=== Records for this exercise ===

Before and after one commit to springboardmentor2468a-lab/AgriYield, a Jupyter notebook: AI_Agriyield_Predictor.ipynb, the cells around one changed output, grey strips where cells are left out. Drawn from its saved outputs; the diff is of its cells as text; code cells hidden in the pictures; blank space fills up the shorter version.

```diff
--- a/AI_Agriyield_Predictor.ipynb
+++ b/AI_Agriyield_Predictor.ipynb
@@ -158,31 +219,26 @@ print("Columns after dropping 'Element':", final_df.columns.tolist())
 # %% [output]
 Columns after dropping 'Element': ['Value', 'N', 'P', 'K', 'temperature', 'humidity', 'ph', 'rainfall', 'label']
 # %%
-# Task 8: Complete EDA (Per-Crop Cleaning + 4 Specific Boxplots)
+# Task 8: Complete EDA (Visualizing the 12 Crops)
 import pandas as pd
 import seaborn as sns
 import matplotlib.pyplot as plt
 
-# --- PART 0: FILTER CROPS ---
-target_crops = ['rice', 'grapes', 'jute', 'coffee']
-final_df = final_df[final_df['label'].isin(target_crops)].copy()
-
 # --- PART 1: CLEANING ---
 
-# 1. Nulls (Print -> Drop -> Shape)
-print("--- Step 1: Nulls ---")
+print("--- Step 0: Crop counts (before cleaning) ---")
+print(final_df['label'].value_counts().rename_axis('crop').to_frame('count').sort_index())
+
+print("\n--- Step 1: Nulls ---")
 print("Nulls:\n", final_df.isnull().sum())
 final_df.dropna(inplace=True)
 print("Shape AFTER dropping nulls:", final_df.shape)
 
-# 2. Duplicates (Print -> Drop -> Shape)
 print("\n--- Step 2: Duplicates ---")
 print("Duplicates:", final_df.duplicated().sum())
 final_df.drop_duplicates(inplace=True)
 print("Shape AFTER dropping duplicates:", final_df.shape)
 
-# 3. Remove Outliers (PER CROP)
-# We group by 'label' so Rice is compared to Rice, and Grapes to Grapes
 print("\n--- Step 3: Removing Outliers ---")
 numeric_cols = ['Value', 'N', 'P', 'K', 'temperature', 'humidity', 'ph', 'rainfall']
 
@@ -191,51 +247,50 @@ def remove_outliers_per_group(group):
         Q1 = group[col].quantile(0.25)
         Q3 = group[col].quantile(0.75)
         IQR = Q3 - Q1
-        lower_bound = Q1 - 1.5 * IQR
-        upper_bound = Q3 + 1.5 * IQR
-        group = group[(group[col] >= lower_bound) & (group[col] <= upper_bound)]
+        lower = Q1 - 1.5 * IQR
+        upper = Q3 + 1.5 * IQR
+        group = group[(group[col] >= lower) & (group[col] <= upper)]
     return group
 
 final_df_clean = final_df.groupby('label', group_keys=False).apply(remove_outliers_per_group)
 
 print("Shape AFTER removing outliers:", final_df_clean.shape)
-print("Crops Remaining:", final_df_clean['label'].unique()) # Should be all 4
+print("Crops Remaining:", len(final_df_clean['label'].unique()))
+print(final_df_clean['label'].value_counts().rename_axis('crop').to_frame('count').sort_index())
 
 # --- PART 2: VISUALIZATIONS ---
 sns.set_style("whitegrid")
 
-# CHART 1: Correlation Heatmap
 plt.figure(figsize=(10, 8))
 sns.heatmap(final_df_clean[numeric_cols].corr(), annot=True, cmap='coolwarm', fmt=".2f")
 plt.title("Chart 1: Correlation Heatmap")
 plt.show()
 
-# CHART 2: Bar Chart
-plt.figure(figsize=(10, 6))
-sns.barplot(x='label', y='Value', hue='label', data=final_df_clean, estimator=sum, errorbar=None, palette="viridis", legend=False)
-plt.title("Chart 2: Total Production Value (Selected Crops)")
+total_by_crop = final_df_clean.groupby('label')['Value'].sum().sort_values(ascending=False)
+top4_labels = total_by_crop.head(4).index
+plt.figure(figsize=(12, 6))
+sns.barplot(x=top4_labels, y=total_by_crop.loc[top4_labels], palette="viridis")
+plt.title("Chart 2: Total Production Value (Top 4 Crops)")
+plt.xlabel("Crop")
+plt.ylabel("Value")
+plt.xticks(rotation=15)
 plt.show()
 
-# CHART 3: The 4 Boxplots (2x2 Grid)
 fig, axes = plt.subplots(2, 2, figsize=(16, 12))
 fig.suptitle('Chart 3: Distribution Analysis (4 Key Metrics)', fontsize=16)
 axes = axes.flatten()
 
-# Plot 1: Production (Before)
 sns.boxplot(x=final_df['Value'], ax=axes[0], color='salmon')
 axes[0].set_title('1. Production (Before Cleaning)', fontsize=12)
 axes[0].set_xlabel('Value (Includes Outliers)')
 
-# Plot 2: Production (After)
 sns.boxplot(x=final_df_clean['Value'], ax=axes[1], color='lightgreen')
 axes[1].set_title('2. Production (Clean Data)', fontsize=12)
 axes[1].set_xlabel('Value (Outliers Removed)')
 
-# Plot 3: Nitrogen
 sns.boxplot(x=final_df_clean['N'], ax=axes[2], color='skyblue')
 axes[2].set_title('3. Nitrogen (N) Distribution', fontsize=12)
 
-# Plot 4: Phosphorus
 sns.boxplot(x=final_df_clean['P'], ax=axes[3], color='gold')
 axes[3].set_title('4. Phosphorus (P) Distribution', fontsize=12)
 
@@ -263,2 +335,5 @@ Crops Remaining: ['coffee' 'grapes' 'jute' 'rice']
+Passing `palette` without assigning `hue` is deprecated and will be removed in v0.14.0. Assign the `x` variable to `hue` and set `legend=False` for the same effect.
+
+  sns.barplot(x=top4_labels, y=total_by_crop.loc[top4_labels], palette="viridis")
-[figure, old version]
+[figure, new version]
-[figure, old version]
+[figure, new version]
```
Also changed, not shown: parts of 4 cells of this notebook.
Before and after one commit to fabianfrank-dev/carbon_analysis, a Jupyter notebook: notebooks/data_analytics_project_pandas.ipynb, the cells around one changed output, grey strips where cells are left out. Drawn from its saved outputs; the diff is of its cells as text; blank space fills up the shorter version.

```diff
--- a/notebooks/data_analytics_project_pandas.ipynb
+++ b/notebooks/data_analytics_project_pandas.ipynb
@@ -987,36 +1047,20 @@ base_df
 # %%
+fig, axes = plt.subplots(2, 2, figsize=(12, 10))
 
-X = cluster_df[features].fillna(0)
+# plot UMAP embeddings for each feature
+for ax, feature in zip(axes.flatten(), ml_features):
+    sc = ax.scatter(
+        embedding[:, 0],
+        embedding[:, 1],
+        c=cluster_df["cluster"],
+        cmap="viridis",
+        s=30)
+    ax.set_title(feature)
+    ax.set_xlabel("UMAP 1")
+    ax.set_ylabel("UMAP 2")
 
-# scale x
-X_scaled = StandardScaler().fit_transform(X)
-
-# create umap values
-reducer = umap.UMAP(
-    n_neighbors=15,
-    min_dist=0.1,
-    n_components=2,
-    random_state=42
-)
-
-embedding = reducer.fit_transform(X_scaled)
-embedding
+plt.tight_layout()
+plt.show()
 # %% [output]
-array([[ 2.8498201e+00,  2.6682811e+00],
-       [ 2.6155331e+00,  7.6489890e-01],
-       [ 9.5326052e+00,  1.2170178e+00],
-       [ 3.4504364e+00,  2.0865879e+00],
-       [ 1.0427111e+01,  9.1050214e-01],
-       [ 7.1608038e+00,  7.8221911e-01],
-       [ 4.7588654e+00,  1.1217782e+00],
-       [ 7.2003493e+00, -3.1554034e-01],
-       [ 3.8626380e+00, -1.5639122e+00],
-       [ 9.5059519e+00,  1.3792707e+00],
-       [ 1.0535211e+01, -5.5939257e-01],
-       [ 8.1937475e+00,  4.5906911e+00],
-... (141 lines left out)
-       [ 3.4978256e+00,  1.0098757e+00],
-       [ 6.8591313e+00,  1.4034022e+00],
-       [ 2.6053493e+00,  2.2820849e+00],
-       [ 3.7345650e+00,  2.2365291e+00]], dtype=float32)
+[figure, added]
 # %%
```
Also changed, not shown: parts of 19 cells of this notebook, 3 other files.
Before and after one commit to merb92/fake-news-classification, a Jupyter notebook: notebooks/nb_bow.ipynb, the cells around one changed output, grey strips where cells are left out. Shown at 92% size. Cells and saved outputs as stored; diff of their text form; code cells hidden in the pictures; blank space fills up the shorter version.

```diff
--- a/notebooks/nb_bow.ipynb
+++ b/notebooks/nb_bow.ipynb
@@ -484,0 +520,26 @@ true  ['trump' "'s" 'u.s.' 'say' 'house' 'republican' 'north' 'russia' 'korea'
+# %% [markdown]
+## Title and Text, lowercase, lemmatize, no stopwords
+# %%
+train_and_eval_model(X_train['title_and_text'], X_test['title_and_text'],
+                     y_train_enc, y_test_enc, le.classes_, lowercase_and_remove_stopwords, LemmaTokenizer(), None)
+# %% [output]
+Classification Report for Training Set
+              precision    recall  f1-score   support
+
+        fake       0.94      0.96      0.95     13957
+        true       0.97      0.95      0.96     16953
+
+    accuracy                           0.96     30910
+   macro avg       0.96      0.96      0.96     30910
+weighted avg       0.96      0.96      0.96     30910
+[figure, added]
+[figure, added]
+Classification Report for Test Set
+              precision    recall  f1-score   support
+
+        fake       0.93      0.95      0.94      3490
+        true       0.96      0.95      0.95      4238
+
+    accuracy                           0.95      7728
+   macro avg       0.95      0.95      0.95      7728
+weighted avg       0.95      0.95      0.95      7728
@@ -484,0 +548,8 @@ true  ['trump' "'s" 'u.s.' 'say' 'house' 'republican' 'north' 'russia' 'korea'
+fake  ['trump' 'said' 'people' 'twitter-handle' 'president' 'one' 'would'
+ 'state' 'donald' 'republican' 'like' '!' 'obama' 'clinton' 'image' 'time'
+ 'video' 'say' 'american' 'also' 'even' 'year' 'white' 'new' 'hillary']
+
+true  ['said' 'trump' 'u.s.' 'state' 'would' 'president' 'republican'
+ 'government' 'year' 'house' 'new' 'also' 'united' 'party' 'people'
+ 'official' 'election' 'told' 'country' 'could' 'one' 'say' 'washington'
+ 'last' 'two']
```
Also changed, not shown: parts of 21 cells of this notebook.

===

Pull every line containing the string "Remaining" out of the data above and copy it.

-print("Crops Remaining:", final_df_clean['label'].unique()) # Should be all 4
+print("Crops Remaining:", len(final_df_clean['label'].unique()))
@@ -263,2 +335,5 @@ Crops Remaining: ['coffee' 'grapes' 'jute' 'rice']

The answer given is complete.